Skip to main content

Do You See the Big Picture?

It has been more than 50 years since Theodore Levitt’s “Marketing Myopia” was published in Harvard Business Review (The McKinsey Award Recipient in 1960). However, time has not make Levitt’s idea less important. The article was reprinted as one of the Best of Harvard Business Review series in 2004.

Levitt illustrated several vivid examples of how product or research orientation firms failed to sustain growth over time while some customer oriented companies survive in competition:
• “The railroads are in trouble today not because that need was filled by others (cars, trucks, airplanes, and even telephones) but because it was not filled by the railroads themselves. They let others take customers away from them because they assumed themselves to be in the railroad business rather than in the transportation business.”
• “Hollywood barely escaped being totally ravished by television. … It thought it was in the movie business when it was actually in the entertainment business.”

Levitt suggested business needs to begin with customer needs. Then, it moves backward where the industry develops ways to meet those needs. “The organization must learn to think of itself not as producing goods or services but as buying customers, as doing the things that will make people want to do business with it.”

In conclusion, “sustained growth depends on how broadly you define your business --- and how carefully you gauge your customers’ needs.” We know there is more than one factor that contributes to a company’s or an industry’s success, yet Levitt made a case that customer-oriented companies with a big vision win. For those who make critical decisions for an organization, it is important to ask: What do customers need? What is presented in the “big picture”?

If you have time, I suggest you to read Theodore Levitt’s article of Marketing Myopia. It is a marketing classic.

References:
Levitt, T. (2004, July-August). Marketing myopia. Harvard Business Review: Top-Line Growth. Picture was downloaded from http://www.lancemartin.net/?p=381

Comments

Popular posts from this blog

Social media engagement is immune to COVID-19 (by Steven Valenzuela)

In the unparalleled world of COVID-19, individuals are flooded with choices: whether it be what to eat or what church service to watch. While there are marketing strategies to get consumers to purchase products to immediately increase sales, it may be a more beneficial to engage with low spending consumers in the short term, so that businesses can keep them for the long term.   Social media game strong   During this time, it is crucial to keep social media posts constant and consistently more than ever before. A recent podcast by eMarketer reports that social media outlets such as Facebook have seen a significant rise in usage. The reality is that individuals have more time on their hands, which is why it is important for businesses to utilize their free time to create content for their social media channels. In a recent interview with the hospitality net, Leland Pillsbury stated  “Customers are going to come back...And if you allow your competitors to reengage with the guests before

The 7 Ps marketing mix of home-sharing services: Insights from over one million Airbnb reviews

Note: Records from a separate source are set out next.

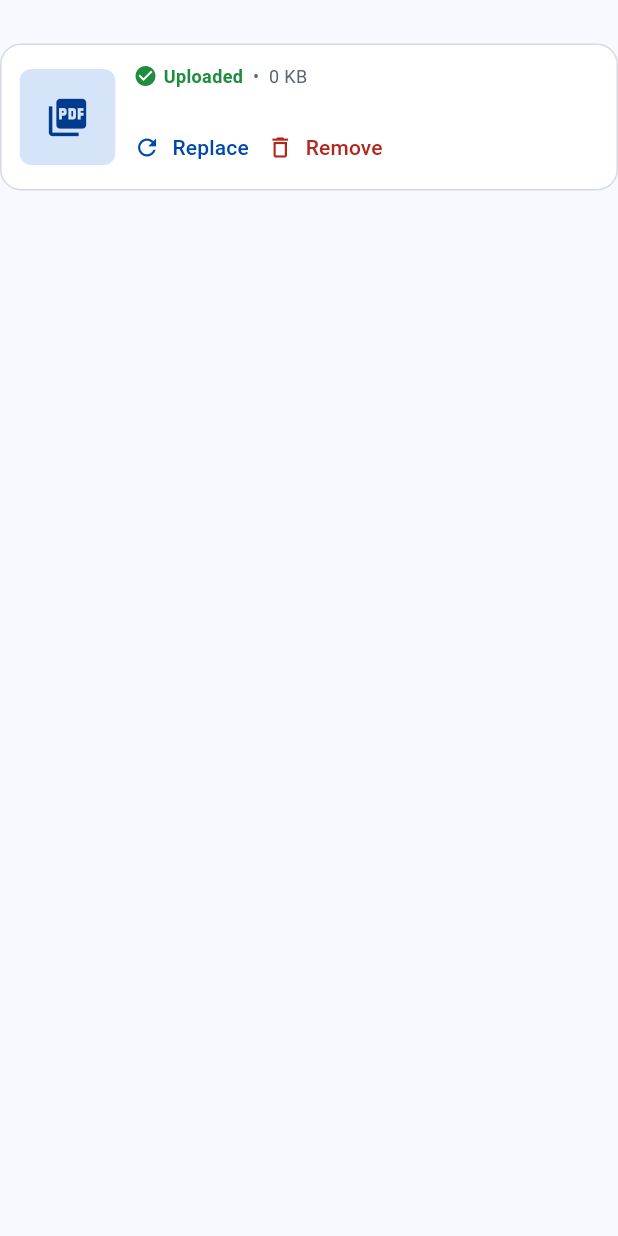
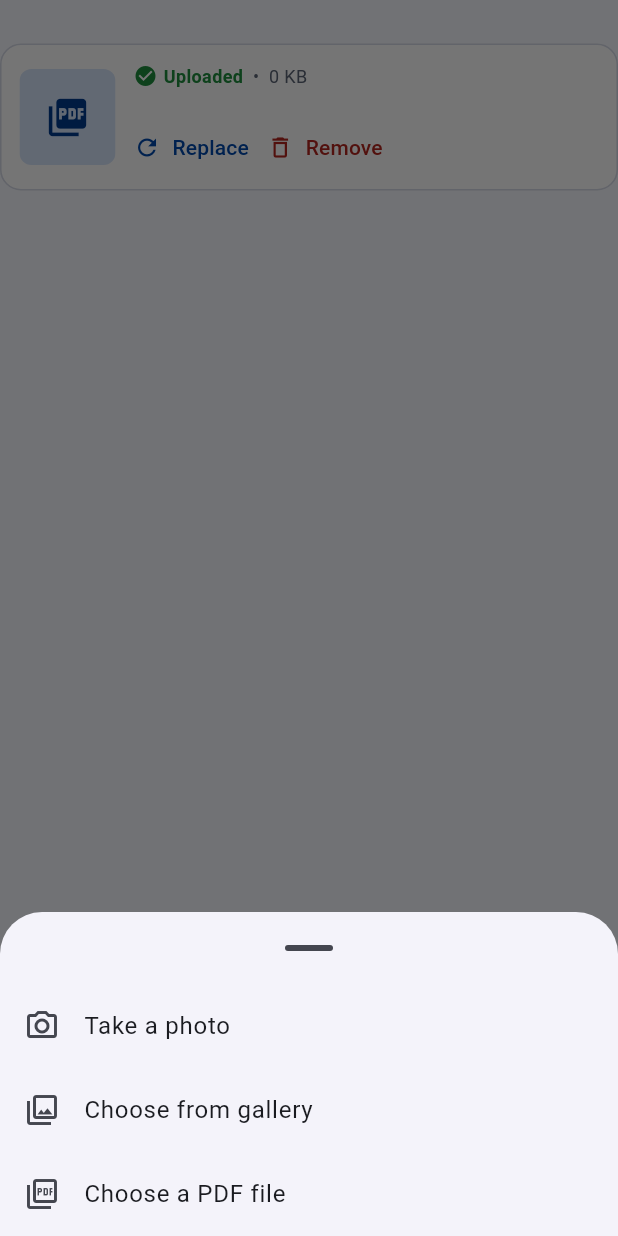
Before and after one commit to Sharlet-Kirui/A-FaceNet-Biometric-Verification-and-Content-Based-Recommendation-system-for-Caregivers-, a Flutter app: the DocumentUploadSlot widget shown alone on an empty page, opened directly with empty values, after a tap on "Replace", on a phone screen of 412 x 824 dp. Run offline on Flutter 3.47's test engine with Material 3 defaults, Android fonts, the phone set to English and light mode, and no system bars; our stand-ins replace camera, file_picker, flutter_secure_storage, image_picker; accounts and stored records are empty.

Commit message:
feat(mobile): add camera and gallery upload options and fix analyzer warnings

```diff
--- a/mobile_app/lib/widgets/app_date_field.dart
+++ b/mobile_app/lib/widgets/app_date_field.dart
@@ -1,5 +1,4 @@
 import 'package:flutter/material.dart';
-import 'package:flutter/services.dart';
 
 import '../core/app_theme.dart';
 import '../core/date_input.dart';
--- a/mobile_app/lib/widgets/app_dropdown_field.dart
+++ b/mobile_app/lib/widgets/app_dropdown_field.dart
@@ -30,7 +30,7 @@ class AppDropdownField extends StatelessWidget {
       children: [
         FieldLabel(label),
         DropdownButtonFormField<String>(
-          value: value,
+          initialValue: value,
           isExpanded: true,
           validator: validator,
           onChanged: onChanged,
--- a/mobile_app/lib/widgets/document_upload_slot.dart
+++ b/mobile_app/lib/widgets/document_upload_slot.dart
@@ -2,6 +2,7 @@ import 'dart:io';
 
 import 'package:file_picker/file_picker.dart';
 import 'package:flutter/material.dart';
+import 'package:image_picker/image_picker.dart';
 
 import '../core/app_theme.dart';
 
@@ -23,7 +24,7 @@ class PickedDocument {
 }
 
 /// Dashed upload target that becomes a file card once a file is chosen.
-/// Accepts JPG, PNG or PDF up to [maxBytes].
+/// Accepts a camera photo, a gallery image, or (if [allowPdf]) a PDF, up to [maxBytes].
 class DocumentUploadSlot extends StatelessWidget {
   static const maxBytes = 5 * 1024 * 1024;
 
@@ -36,6 +37,9 @@ class DocumentUploadSlot extends StatelessWidget {
   final ValueChanged<PickedDocument?> onChanged;
   final String? errorText;
 
+  /// False for identity photos (ID front/back, passport): the server needs an image.
+  final bool allowPdf;
+
   const DocumentUploadSlot({
     super.key,
     required this.label,
@@ -46,17 +50,70 @@ class DocumentUploadSlot extends StatelessWidget {
     this.large = false,
     this.emptyText = 'Add Document',
     this.errorText,
+    this.allowPdf = true,
   });
 
+  /// Lets the caregiver take a photo, choose one from the gallery, or
+  /// (when [allowPdf]) choose a PDF file.
   Future<void> _pick(BuildContext context) async {
+    final source = await showModalBottomSheet<_Source>(
+      context: context,
+      showDragHandle: true,
+      builder: (sheet) => SafeArea(
+        child: Column(
+          mainAxisSize: MainAxisSize.min,
+          children: [
+            ListTile(
+              leading: const Icon(Icons.photo_camera_outlined),
+              title: const Text('Take a photo'),
+              onTap: () => Navigator.pop(sheet, _Source.camera),
+            ),
+            ListTile(
+              leading: const Icon(Icons.photo_library_outlined),
+              title: const Text('Choose from gallery'),
+              onTap: () => Navigator.pop(sheet, _Source.gallery),
+            ),
+            if (allowPdf)
+              ListTile(
+                leading: const Icon(Icons.picture_as_pdf_outlined),
+                title: const Text('Choose a PDF file'),
+                onTap: () => Navigator.pop(sheet, _Source.file),
+              ),
+          ],
+        ),
+      ),
+    );
+    if (source == null) return;
+
+    String? path;
+    try {
+      if (source == _Source.file) {
         final result = await FilePicker.pickFiles(
           type: FileType.custom,
-    allowedExtensions: const ['jpg', 'jpeg', 'png', 'pdf'],
+          allowedExtensions: const ['pdf'],
         );
-  if (result == null || result.isEmpty) return;
-  final file = result.first;
-  final path = file.path;
+        if (result.isEmpty) return;
+        path = result.first.path; // null for a cloud file not downloaded
+      } else {
+        // Resized and compressed: a full phone photo can exceed 5 MB, and
+        // 2000 px is plenty for face matching and OCR.
+        final photo = await ImagePicker().pickImage(
+          source: source == _Source.camera ? ImageSource.camera : ImageSource.gallery,
+          maxWidth: 2000,
+          maxHeight: 2000,
+          imageQuality: 85,
+        );
+        path = photo?.path;
+      }
+    } catch (_) {
+      if (!context.mounted) return;
+      ScaffoldMessenger.of(context).showSnackBar(
+        const SnackBar(content: Text('Could not open the camera or gallery. Check app permissions.')),
+      );
+      return;
+    }
     if (path == null) return;
+
     final bytes = await File(path).length();
     if (!context.mounted) return;
     if (bytes > maxBytes) {
@@ -263,6 +320,8 @@ class DocumentUploadSlot extends StatelessWidget {
   }
 }
 
+enum _Source { camera, gallery, file }
+
 class _DashedBorderPainter extends CustomPainter {
   final Color color;
 
```
Lines whose indentation alone changed are shown as unchanged.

The 7 Ps marketing mix framework is a widely used managerial tool that helps businesses identify the principal components of a service product. The 7 P elements include Product, Promotion, Price, Place, Participant, Physical Evidence, and Process.   The 7 Ps framework can assist marketers in making decisions regarding segmentation, positioning, and differentiation. Even for the same type of products with different brands, marketers can still drive higher sales through the improvement of a product’s marketing mix.     The empirical study about 7 Ps of home-sharing services   Building upon the 7 Ps marketing mix framework, I led a research team in a big-data, supervised machine learning analysis of over 1.14 million English reviews of 37,092 Airbnb listings in San Francisco (SFO) and New York City (NYC). We aimed to discover new meaningful business intelligence through the analysis of an immense quantity of online review information that is created by consumers in the cyber marketplace

The repositioning of Ten Ren’s Tea Time (by Eddie Long)

Ten Ren’s Tea was founded in 1953 and now operates one hundred retail stores globally, providing the finest teas to their loyal customers worldwide. Ten Ren’s combines modern technology and traditional methods when processing tea leaves to provide customers with the highest quality tea that aids in improving the quality of life and health for their customers. Ten Ren’s Tea Time, the restaurant, has a total of nine locations in the Southern California area. New Image: Ten Ren’s Tea Time recently changed its logo, as shown below. We can say that the marketing team wanted a change of the company’s logo to regain customer’s attention and regain their sales.  Just like they changed their logo, they also updated the website to fit the new theme. Their website appears more modernized than their previous design s, which can attract potential customers and returning customers. The company wanted to show its target market that they know what customers want and can accommodate any customer’s